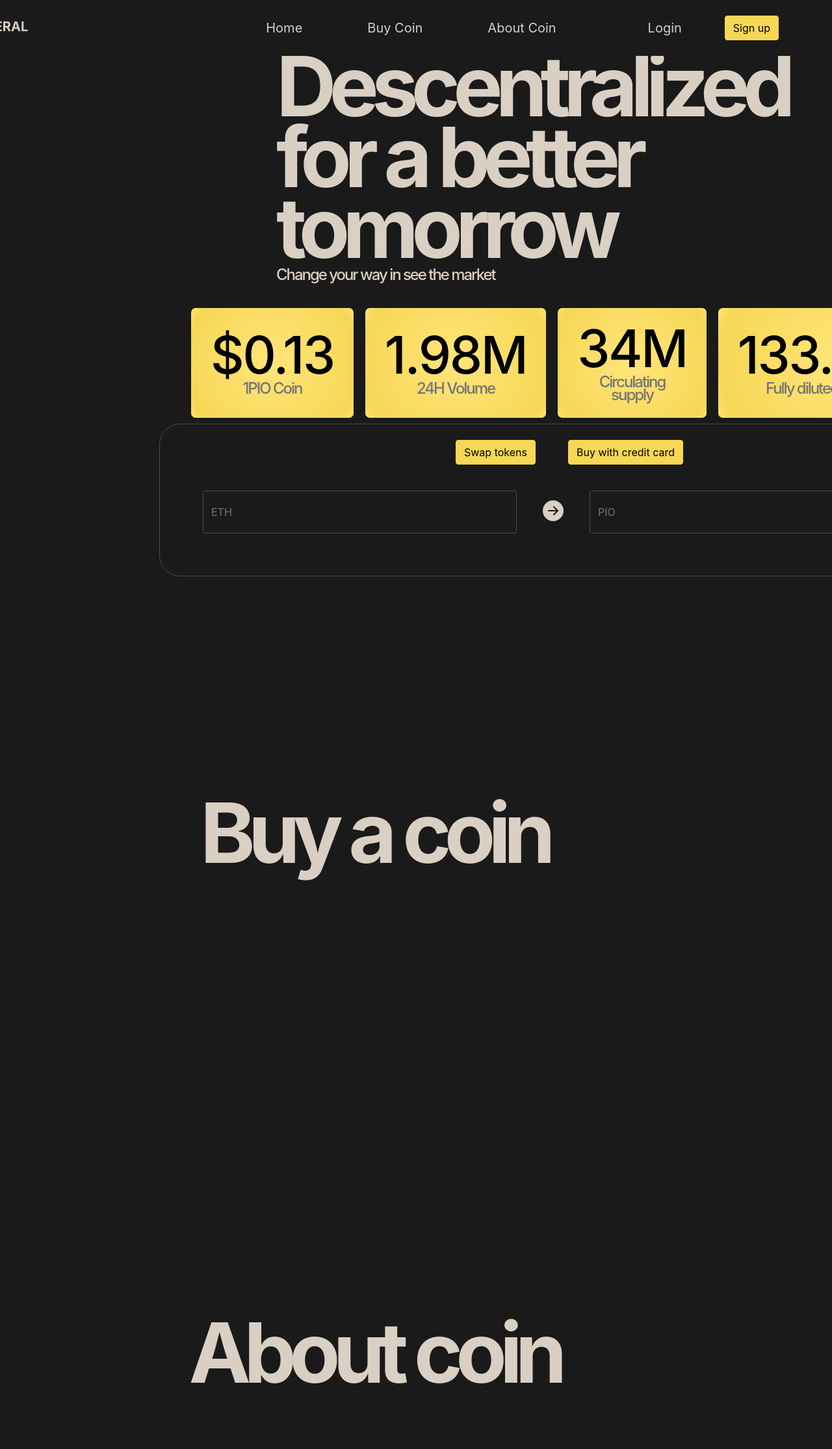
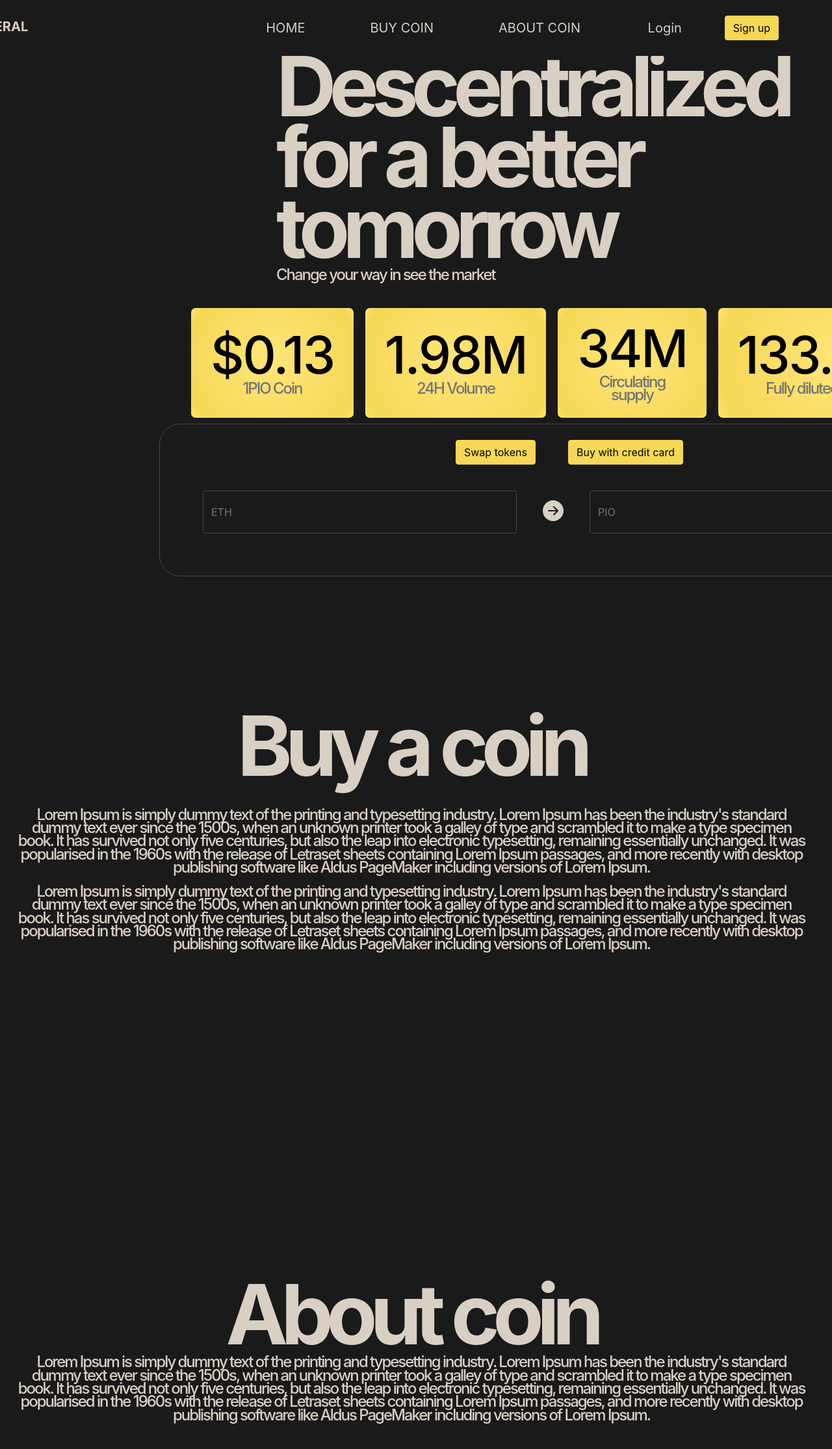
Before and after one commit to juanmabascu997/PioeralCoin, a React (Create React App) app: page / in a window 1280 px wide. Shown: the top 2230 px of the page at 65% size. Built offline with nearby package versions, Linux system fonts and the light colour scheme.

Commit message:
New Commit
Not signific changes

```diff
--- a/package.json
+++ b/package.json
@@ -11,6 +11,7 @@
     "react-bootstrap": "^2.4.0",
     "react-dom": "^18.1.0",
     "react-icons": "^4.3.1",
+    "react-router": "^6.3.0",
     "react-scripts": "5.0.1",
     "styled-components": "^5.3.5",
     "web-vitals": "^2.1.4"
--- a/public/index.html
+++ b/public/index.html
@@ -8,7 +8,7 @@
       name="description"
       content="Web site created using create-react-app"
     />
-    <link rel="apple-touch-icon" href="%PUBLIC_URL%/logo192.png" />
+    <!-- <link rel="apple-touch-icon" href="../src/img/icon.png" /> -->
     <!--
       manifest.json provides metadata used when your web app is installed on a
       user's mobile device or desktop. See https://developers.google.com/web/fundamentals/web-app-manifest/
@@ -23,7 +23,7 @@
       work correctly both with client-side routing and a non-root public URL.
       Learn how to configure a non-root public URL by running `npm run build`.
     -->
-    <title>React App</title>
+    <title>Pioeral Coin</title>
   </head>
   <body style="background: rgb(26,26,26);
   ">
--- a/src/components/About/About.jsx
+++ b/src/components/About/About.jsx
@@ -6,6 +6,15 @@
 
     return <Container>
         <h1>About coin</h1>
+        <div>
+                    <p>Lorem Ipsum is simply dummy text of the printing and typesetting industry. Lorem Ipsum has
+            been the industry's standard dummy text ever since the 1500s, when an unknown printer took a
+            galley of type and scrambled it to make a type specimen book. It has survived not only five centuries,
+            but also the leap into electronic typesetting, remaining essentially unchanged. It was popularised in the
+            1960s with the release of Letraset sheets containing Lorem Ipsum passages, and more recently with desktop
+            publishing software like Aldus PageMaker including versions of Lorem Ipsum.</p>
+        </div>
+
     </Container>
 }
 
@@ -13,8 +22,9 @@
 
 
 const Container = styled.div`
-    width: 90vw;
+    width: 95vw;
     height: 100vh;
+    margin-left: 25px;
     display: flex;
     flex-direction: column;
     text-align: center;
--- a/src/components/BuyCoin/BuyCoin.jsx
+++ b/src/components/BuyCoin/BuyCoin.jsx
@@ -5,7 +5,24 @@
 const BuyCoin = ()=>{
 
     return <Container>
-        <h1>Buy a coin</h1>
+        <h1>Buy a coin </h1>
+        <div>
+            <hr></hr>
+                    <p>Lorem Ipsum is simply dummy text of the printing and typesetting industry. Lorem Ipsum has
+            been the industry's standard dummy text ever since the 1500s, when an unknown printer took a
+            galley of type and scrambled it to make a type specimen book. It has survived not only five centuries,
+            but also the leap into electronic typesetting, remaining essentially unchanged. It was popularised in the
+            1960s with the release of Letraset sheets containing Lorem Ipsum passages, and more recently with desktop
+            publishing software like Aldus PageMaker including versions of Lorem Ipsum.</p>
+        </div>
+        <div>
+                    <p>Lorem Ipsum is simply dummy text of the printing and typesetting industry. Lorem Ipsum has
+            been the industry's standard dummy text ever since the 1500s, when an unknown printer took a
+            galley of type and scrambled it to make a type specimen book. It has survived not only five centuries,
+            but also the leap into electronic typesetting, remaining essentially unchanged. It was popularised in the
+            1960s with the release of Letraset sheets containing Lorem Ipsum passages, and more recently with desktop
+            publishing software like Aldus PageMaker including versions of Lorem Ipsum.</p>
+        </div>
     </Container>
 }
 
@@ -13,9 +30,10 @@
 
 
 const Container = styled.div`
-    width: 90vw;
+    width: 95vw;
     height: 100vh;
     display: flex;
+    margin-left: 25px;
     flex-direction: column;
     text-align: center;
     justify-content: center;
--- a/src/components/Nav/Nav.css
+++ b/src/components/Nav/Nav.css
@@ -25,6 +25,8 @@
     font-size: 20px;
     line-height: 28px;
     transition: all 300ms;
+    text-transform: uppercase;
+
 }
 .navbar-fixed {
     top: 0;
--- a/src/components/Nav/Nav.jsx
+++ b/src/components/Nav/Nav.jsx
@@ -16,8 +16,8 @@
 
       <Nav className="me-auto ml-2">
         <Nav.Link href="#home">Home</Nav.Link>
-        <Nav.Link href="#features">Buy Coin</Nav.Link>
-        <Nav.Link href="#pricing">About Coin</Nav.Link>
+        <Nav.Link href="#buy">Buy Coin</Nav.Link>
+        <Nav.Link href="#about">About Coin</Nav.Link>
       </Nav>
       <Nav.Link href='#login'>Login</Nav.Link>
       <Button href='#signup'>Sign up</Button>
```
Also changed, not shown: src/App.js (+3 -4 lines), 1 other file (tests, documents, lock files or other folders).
::::::::
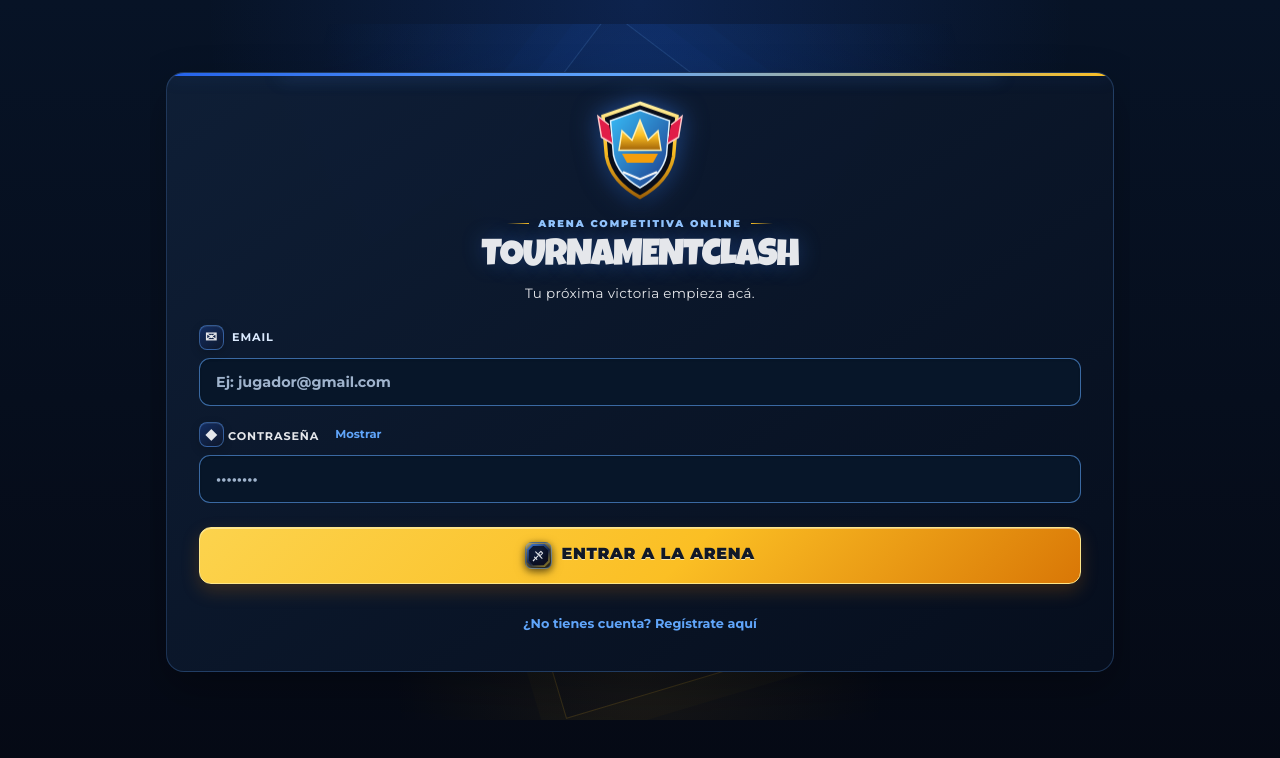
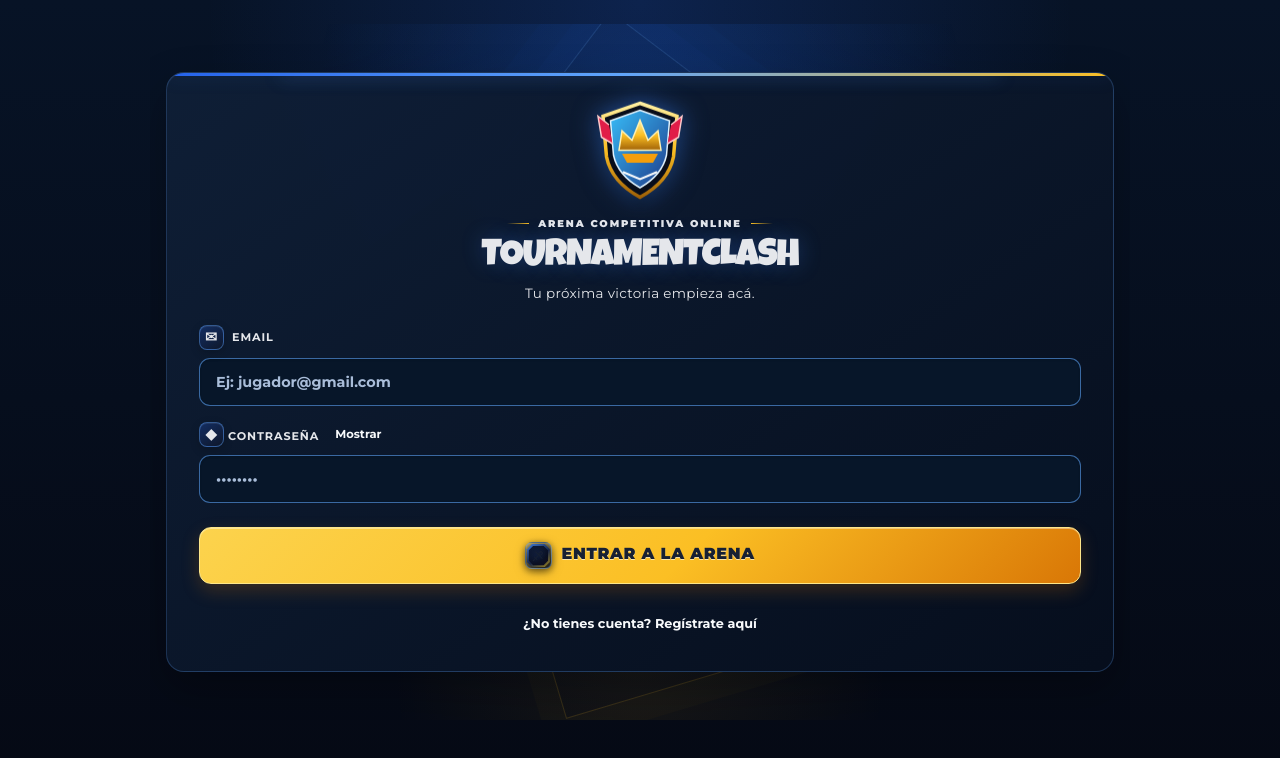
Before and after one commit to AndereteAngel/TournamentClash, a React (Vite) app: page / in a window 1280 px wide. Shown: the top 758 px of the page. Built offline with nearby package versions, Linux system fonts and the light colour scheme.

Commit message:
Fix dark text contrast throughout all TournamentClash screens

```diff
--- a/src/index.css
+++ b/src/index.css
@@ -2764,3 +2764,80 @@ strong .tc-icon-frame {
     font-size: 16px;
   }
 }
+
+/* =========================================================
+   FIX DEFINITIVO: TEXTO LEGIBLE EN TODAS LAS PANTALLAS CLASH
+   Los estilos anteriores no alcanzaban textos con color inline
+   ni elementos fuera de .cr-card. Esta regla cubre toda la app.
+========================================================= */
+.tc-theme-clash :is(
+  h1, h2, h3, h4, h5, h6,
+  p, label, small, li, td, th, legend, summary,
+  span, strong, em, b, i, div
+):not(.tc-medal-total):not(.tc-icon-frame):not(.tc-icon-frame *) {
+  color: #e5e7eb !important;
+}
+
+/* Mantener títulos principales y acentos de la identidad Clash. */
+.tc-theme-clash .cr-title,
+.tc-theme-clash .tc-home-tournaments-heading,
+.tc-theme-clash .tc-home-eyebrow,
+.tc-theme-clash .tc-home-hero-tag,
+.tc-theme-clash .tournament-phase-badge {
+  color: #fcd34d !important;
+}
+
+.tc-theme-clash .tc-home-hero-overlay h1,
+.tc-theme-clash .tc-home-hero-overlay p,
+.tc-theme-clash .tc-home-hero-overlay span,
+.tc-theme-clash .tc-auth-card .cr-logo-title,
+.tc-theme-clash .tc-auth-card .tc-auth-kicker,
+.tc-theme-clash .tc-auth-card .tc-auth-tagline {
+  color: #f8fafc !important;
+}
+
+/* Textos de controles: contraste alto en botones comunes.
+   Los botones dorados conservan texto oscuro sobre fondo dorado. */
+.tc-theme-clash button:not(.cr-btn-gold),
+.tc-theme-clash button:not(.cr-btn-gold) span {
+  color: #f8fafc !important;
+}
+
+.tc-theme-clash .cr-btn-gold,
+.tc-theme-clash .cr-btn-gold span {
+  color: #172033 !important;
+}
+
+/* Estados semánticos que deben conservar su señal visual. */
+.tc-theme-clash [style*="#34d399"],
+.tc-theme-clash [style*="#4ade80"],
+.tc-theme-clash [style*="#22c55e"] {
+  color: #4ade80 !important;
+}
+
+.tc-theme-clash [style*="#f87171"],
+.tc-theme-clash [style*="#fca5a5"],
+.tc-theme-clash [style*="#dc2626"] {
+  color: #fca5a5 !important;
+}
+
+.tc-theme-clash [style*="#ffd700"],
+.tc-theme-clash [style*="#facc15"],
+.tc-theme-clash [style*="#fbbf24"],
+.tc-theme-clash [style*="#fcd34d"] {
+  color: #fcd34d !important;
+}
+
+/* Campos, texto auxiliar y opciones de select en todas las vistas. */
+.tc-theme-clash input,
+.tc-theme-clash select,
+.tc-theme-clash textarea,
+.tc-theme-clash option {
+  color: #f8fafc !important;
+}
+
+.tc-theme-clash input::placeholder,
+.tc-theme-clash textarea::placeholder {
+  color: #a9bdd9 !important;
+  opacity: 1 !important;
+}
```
::::::::
For the word "color", state the number of lines in the listing that contain it and nothing further.

## Exercise output:
11